phyletic gradualism/punctuated equilibrium Punctuated equilibrium (or punctuated equilibria) is a theory in evolutionary biology which states that most sexually reproducing species will show little to no evolutionary change throughout their history. When evolution occurs it happens sporadically (by splitting) and occurs relatively quickly compared to the species' full duration on earth. Punctuated equilibrium is commonly contrasted against the theory of phyletic gradualism, which hypothesizes that most evolution occurs uniformly and by the steady gradual transformation of whole lineages (anagenesis).

Punctuated equilibrium is the currently favored theory for the fluctuating patterns of evolution observed in the fossil record. The theory does not in fact refute Darwin's gradualism, it just added the ideas of catastrophism and stasis.

The above list is a list (not all-inclusive) of the things we find in nature that need a biological explanation. The Theory of Evolution is the scientific theory that attempts to explain why we find these things happening in nature - such as birds with teeth. Birds having genes for teeth is strong evidence that they had an ancestor that did have teeth (dinosaurs).

All birds have genes for teeth that are not "turned on", just like all humans have genes for tails that are not turned on (most of the time).

Then we have Creationism. Creationists are people who believe that, in this context, life on Earth was willed into existence by their god(s). Creationsim is anti-science right off the bat - they start with their conclusion and try to shoe-horn the Universe into their assumed conclusion, ignoring any evidence to the contrary:

One side's methodology is extremely biased, the other's is objective. Which is which?

Most Creationists function under the false axiom that if they "prove" the Theory of Evolution false, this means that Creationism is true. This is could be categorized under the logical fallacy of a False Dichotomy. Proving the ToE false in no way means that Creationism is true. In order for Creationism to be found true, Creationists would have to provide evidence of creation.

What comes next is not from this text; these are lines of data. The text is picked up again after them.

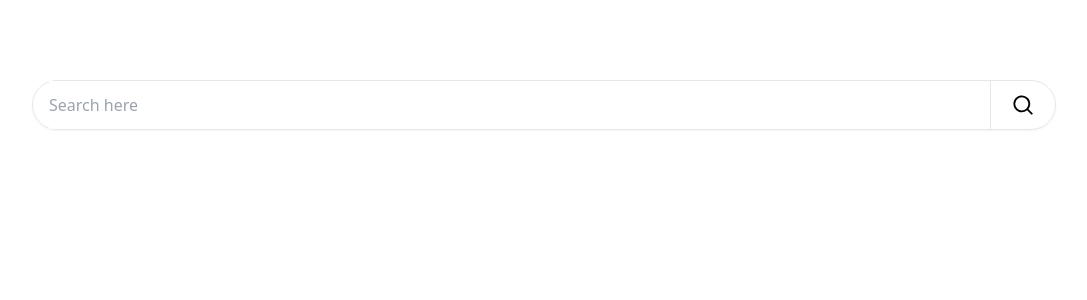
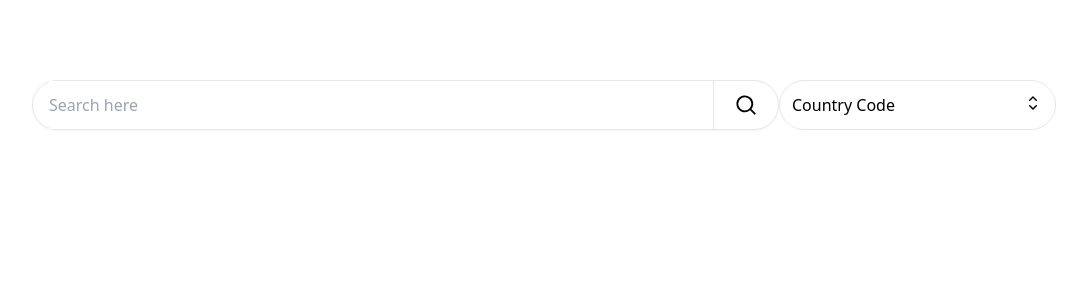
Before and after one commit to SandyN90/satellites, a Vue app: page / in a window 1280 px wide. Shown: the top 300 px of the page, without its empty margins (96-1183 px from the left). Built offline with nearby package versions, Linux system fonts and the light colour scheme.

Commit message:
Added filter

```diff
--- /dev/null
+++ b/src/components/Filter.vue
@@ -0,0 +1,64 @@
+<template>
+    <Combobox v-model="selectedfilter">
+        <div class="block">
+            <ComboboxButton>
+                <div class="border border-gray-200 rounded-full flex px-3 py-3">
+                    <ComboboxInput @change="query = $event.target.value" class="focus:outline-0" />
+                    <ChevronUpDownIcon class="w-5 h-5" />
+                </div>
+            </ComboboxButton>
+
+            <ComboboxOptions class="border border-gray-200 rounded-lg pl-2">
+                <ComboboxOption v-for="item in filteredPeople" :key="item" :value="filterTypes[item]" @click="filterChanged(item)">
+                    {{ filterTypes[item] }}
+                </ComboboxOption>
+            </ComboboxOptions>
+
+        </div>
+    </Combobox>
+</template>
+
+<script setup lang="ts">
+import { ref, computed, PropType, watch } from 'vue'
+import {
+    Combobox,
+    ComboboxInput,
+    ComboboxOptions,
+    ComboboxOption,
+    ComboboxButton
+} from '@headlessui/vue'
+import { ChevronUpDownIcon } from '@heroicons/vue/20/solid';
+
+const props = defineProps({
+    filters: {
+        type: Object as PropType<Record<string, string>>,
+        default: () => {}
+    }
+})
+
+const emit = defineEmits(["selectFilter"])
+
+const filterTypes = ref<Record<string, string>>({
+    "countryCode": "Country Code",
+    "orbitCode": "Orbit Code",
+    "objectType": "Object Type"
+});
+const selectedfilter = ref(filterTypes.value["countryCode"]);
+const query = ref('');
+
+watch(() => props.filters, (value) => {
+    filterTypes.value = value;
+})
+
+const filteredPeople = computed(() =>
+    query.value === ''
+        ? Object.keys(filterTypes.value)
+        : Object.keys(filterTypes.value).filter((item) => {
+            return item.toLowerCase().includes(query.value.toLowerCase())
+        })
+)
+
+const filterChanged = (item: string) => {
+    emit("selectFilter", item);
+}
+</script>
--- a/src/components/HelloWorld.vue
+++ b/src/components/HelloWorld.vue
@@ -2,15 +2,17 @@
 <template>
   <div class="flex justify-center max-w-lg sm:max-w-xl md:max-w-3xl lg:max-w-5xl mt-5 sm:mt-10 lg:mt-20 mx-auto">
     <SearchBar @search-query-result="getResult($event)" />
+    <Filter @select-filter="newFilter = $event" />
   </div>
   <SearchResults v-show="searchedResult.length" :search-results="searchedResult" />
 </template>
 
 <script setup lang="ts">
 import SearchBar from './SearchBar.vue';
+import Filter from './Filter.vue';
 import SearchResults from './SearchResults.vue';
 import satelliteJSON from "../assets/satellites.json"
-import { onMounted, ref } from 'vue';
+import { onMounted, ref, computed } from 'vue';
 
 interface SatelliteData {
   name: string | null;
@@ -23,19 +25,21 @@ interface SatelliteData {
   orbitCode: string | null
 }
 
-const jsonData = Object.values(satelliteJSON);
+const jsonData: SatelliteData[] = Object.values(satelliteJSON);
 const searchedResult = ref<SatelliteData[]>([]);
+const newFilter = ref("");
 
+const filteredData = computed(() => newFilter.value === "" ? jsonData : jsonData.filter((satellite) => satellite[newFilter.value as keyof SatelliteData]));
+
+const getResult = (query: string) => {
+  searchedResult.value = query === ''
+    ? filteredData.value
+    : filteredData.value.filter((satellite) => {
+      return (satellite.name?.toLowerCase().match(query.toLowerCase()) || satellite.noradCatId.match(query))
+    })
+};
 
 onMounted(() => {
   console.log(jsonData);
 })
-
-const getResult = (query: string) => {
-  searchedResult.value = query === ''
-    ? jsonData
-    : jsonData.filter((satellite) => {
-      return (satellite.name?.toLowerCase().match(query.toLowerCase()) || satellite.noradCatId.match(query))
-    })
-};
 </script>
--- a/src/components/SearchResults.vue
+++ b/src/components/SearchResults.vue
@@ -78,8 +78,9 @@ const currentSearchedItems = ref<SatelliteData[]>([]);
 const itemsToDisplay = ref<SatelliteData[]>([]);
 const currentPageNo = ref(1);
 
-const isLeftArrowShow = computed(() => currentPageNo.value > 1 && currentPageNo.value < currentSearchedItems.value.length);
-const isRightArrowShow = computed(() => currentPageNo.value < currentSearchedItems.value.length);
+const isLeftArrowShow = computed(() => currentPageNo.value > 1 && currentPageNo.value < currentSearchedItems.value.length / 10);
+const isRightArrowShow = computed(() => currentPageNo.value + 1 < currentSearchedItems.value.length / 10);
+
 watch(() => props.searchResults, (results) => {
   currentSearchedItems.value = results;
   itemsToDisplay.value = results.slice(0, 10);
```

Once that happened, then the Creationist would have to provide evidence that their respective god(s) did indeed perform the creation event.

Below is an index (off site) of common Creationist claims initially compiled by Mark Isaak of Talk.Origins :